Boats & Barges

‘Boatnerd’ Builds Community, Maritime Culture On Great Lakes

Do you like spying Great Lake ships, or “lakers,” from the shore or tracking them on AIS? Do you keep track of what vessels visit any of the ports that line the shores of the five Great Lakes and the rivers that feed them? Do you enjoy trading boat stories and spreading boat rumors?

Then you may be a “boatnerd,” and if so, is the site for you. started as a class project in 1995 when founder Neil Schultheiss was a student at Oakland University in Rochester, Mich.

The popularity of the site grew immensely over the years, with the organization eventually becoming a nonprofit (formally named Great Lakes and Seaway Shipping Online Inc.) that’s now led by a board of directors and its current editor, Roger LeLievre. Funding comes in the form of direct donations and advertising on the website.

Sign up for Waterway Journal's weekly newsletter.Our weekly newsletter delivers the latest inland marine news straight to your inbox including breaking news, our exclusive columns and much more.

“We’re dedicated to Great Lakes shipping and the Great Lakes in general,” said LeLievre, who is also editor and publisher of Know Your Ships, an annual book on the boats that operate on the Great Lakes-St. Lawrence Seaway. “We have the whole range of people from nautical enthusiasts, sailors, people in the shipping industry. We have visitors from all over the world.”

The site features a daily news page, which both features stories submitted by individual boatnerds and aggregates stories related to the Great Lakes. also includes daily port reports that track vessel movements between ports and terminals, along with a “Today in Great Lakes History” page.

Boatnerd logo.
Boatnerd logo.

Every winter, the site carries a lay-up list that details the vessel name, lay-up port, dock and time frame. also has an extensive AIS tracking system that’s free and publicly available that plots vessels on a map of the Great Lakes.
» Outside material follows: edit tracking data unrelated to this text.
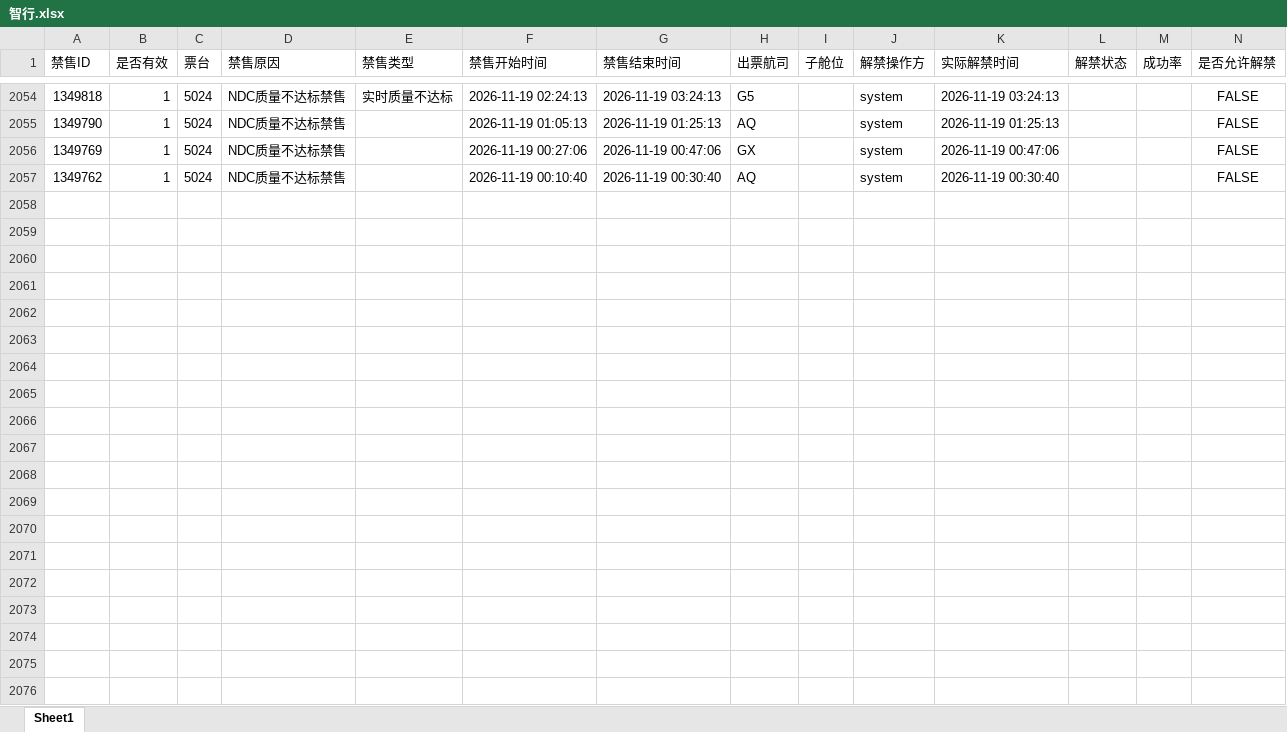
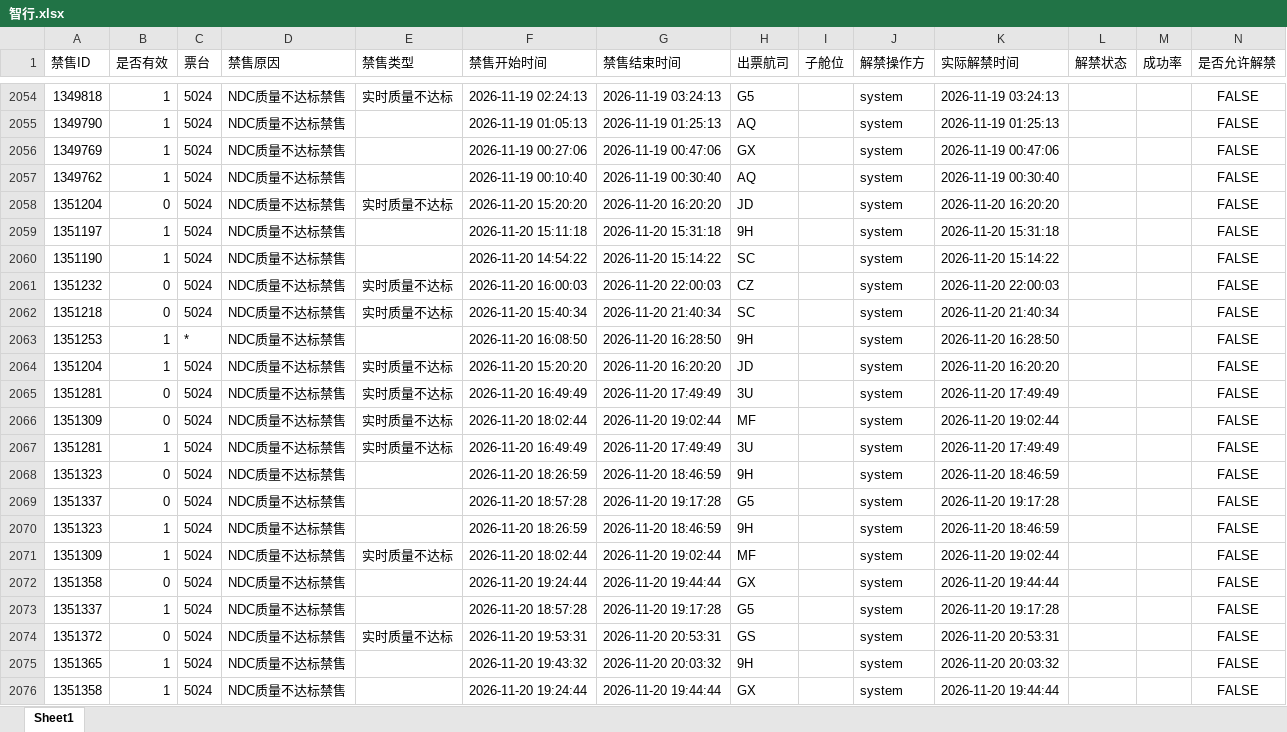
Before and after one commit to LUOcheng487/-, an Excel workbook: data/智行.xlsx, sheet Sheet1, drawn as a sheet; only a part is shown, gaps mark what is left out; values as stored, in another font and other column widths than the file's, no borders; the diff covers the shown part only; the diff names each change by its address in the sheet, - before the commit and + after, or states it on an @@ line.

```diff
--- a/data/智行.xlsx (sheet Sheet1)
+++ b/data/智行.xlsx (sheet Sheet1)
+row 2058: 1351204 | 0 | 5024 | NDC质量不达标禁售 | 实时质量不达标 | 2026-11-20 15:20:20 | 2026-11-20 16:20:20 | JD |  | system | 2026-11-20 16:20:20 |  |  | FALSE
+row 2059: 1351197 | 1 | 5024 | NDC质量不达标禁售 |  | 2026-11-20 15:11:18 | 2026-11-20 15:31:18 | 9H |  | system | 2026-11-20 15:31:18 |  |  | FALSE
+row 2060: 1351190 | 1 | 5024 | NDC质量不达标禁售 |  | 2026-11-20 14:54:22 | 2026-11-20 15:14:22 | SC |  | system | 2026-11-20 15:14:22 |  |  | FALSE
+row 2061: 1351232 | 0 | 5024 | NDC质量不达标禁售 | 实时质量不达标 | 2026-11-20 16:00:03 | 2026-11-20 22:00:03 | CZ |  | system | 2026-11-20 22:00:03 |  |  | FALSE
+row 2062: 1351218 | 0 | 5024 | NDC质量不达标禁售 | 实时质量不达标 | 2026-11-20 15:40:34 | 2026-11-20 21:40:34 | SC |  | system | 2026-11-20 21:40:34 |  |  | FALSE
+row 2063: 1351253 | 1 | * | NDC质量不达标禁售 |  | 2026-11-20 16:08:50 | 2026-11-20 16:28:50 | 9H |  | system | 2026-11-20 16:28:50 |  |  | FALSE
+row 2064: 1351204 | 1 | 5024 | NDC质量不达标禁售 | 实时质量不达标 | 2026-11-20 15:20:20 | 2026-11-20 16:20:20 | JD |  | system | 2026-11-20 16:20:20 |  |  | FALSE
+row 2065: 1351281 | 0 | 5024 | NDC质量不达标禁售 | 实时质量不达标 | 2026-11-20 16:49:49 | 2026-11-20 17:49:49 | 3U |  | system | 2026-11-20 17:49:49 |  |  | FALSE
+row 2066: 1351309 | 0 | 5024 | NDC质量不达标禁售 | 实时质量不达标 | 2026-11-20 18:02:44 | 2026-11-20 19:02:44 | MF |  | system | 2026-11-20 19:02:44 |  |  | FALSE
+row 2067: 1351281 | 1 | 5024 | NDC质量不达标禁售 | 实时质量不达标 | 2026-11-20 16:49:49 | 2026-11-20 17:49:49 | 3U |  | system | 2026-11-20 17:49:49 |  |  | FALSE
+row 2068: 1351323 | 0 | 5024 | NDC质量不达标禁售 |  | 2026-11-20 18:26:59 | 2026-11-20 18:46:59 | 9H |  | system | 2026-11-20 18:46:59 |  |  | FALSE
+row 2069: 1351337 | 0 | 5024 | NDC质量不达标禁售 |  | 2026-11-20 18:57:28 | 2026-11-20 19:17:28 | G5 |  | system | 2026-11-20 19:17:28 |  |  | FALSE
+row 2070: 1351323 | 1 | 5024 | NDC质量不达标禁售 |  | 2026-11-20 18:26:59 | 2026-11-20 18:46:59 | 9H |  | system | 2026-11-20 18:46:59 |  |  | FALSE
+row 2071: 1351309 | 1 | 5024 | NDC质量不达标禁售 | 实时质量不达标 | 2026-11-20 18:02:44 | 2026-11-20 19:02:44 | MF |  | system | 2026-11-20 19:02:44 |  |  | FALSE
+row 2072: 1351358 | 0 | 5024 | NDC质量不达标禁售 |  | 2026-11-20 19:24:44 | 2026-11-20 19:44:44 | GX |  | system | 2026-11-20 19:44:44 |  |  | FALSE
+row 2073: 1351337 | 1 | 5024 | NDC质量不达标禁售 |  | 2026-11-20 18:57:28 | 2026-11-20 19:17:28 | G5 |  | system | 2026-11-20 19:17:28 |  |  | FALSE
+row 2074: 1351372 | 0 | 5024 | NDC质量不达标禁售 | 实时质量不达标 | 2026-11-20 19:53:31 | 2026-11-20 20:53:31 | GS |  | system | 2026-11-20 20:53:31 |  |  | FALSE
+row 2075: 1351365 | 1 | 5024 | NDC质量不达标禁售 |  | 2026-11-20 19:43:32 | 2026-11-20 20:03:32 | 9H |  | system | 2026-11-20 20:03:32 |  |  | FALSE
+row 2076: 1351358 | 1 | 5024 | NDC质量不达标禁售 |  | 2026-11-20 19:24:44 | 2026-11-20 19:44:44 | GX |  | system | 2026-11-20 19:44:44 |  |  | FALSE
```
Also changed, not shown: 6 added rows elsewhere in this sheet, data/去哪儿ttr.xlsx, data/去哪儿xss.xlsx, 3 other files.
The organization also manages an active message board.

“We also have gatherings in the real world of like-minded individuals, LeLievre said. “We call ourselves boatnerds, of course. We have gatherings around the Great Lakes when we get together, take pictures, swap sea stories and news and rumors.”

One of the group’s most popular events was held June 23 when a fleet’s worth of boatnerds gathered near the Soo Locks at Sherman Park in Sault St. Marie, Mich. The event—and food—were free and open to the public.

“We’re a friendly bunch,” LeLievre said. “We like to talk about boats, and that’s what we do.”

After the picnic, attendees went down to Mission Point to watch the ships go by en route to and from the St. Marys River.

“We get our lawn chairs out and our cameras are at the ready,” he said.

The following day was Engineers Day at the Soo Locks, which LeLievre expected to be well-attended following an extended COVID-19 hiatus. Later on June 24, Boatnerds sponsored a freighter-chasing cruise on a Soo Locks tour boat. The group gathered again at Mission Point on June 25, with the boat nerds heading home the following day.

Boatnerds gather to greet an American Steamship Company ship with a company flag.
Boatnerds gather to greet an American Steamship Company ship with a company flag.

LeLievre said, while times have certainly changed on the Great Lakes, with larger yet fewer ships sailing on the lakes these days, it’s still exciting to enjoy the history of the region and celebrate the industry that’s thriving there. Passenger cruising is having a renaissance on the lakes, he said, and crowds are eager to celebrate the seasons, from the summer gatherings and winter lay-ups, to this year’s reopening of the Soo Locks after the winter shutdown.

“About 200 people this year traveled to Sault St. Marie in the dead of March—it was freezing—to go stand on an observation platform to cheer the first boat through the locks at midnight,” LeLievre said. “And I was there too—crazy.”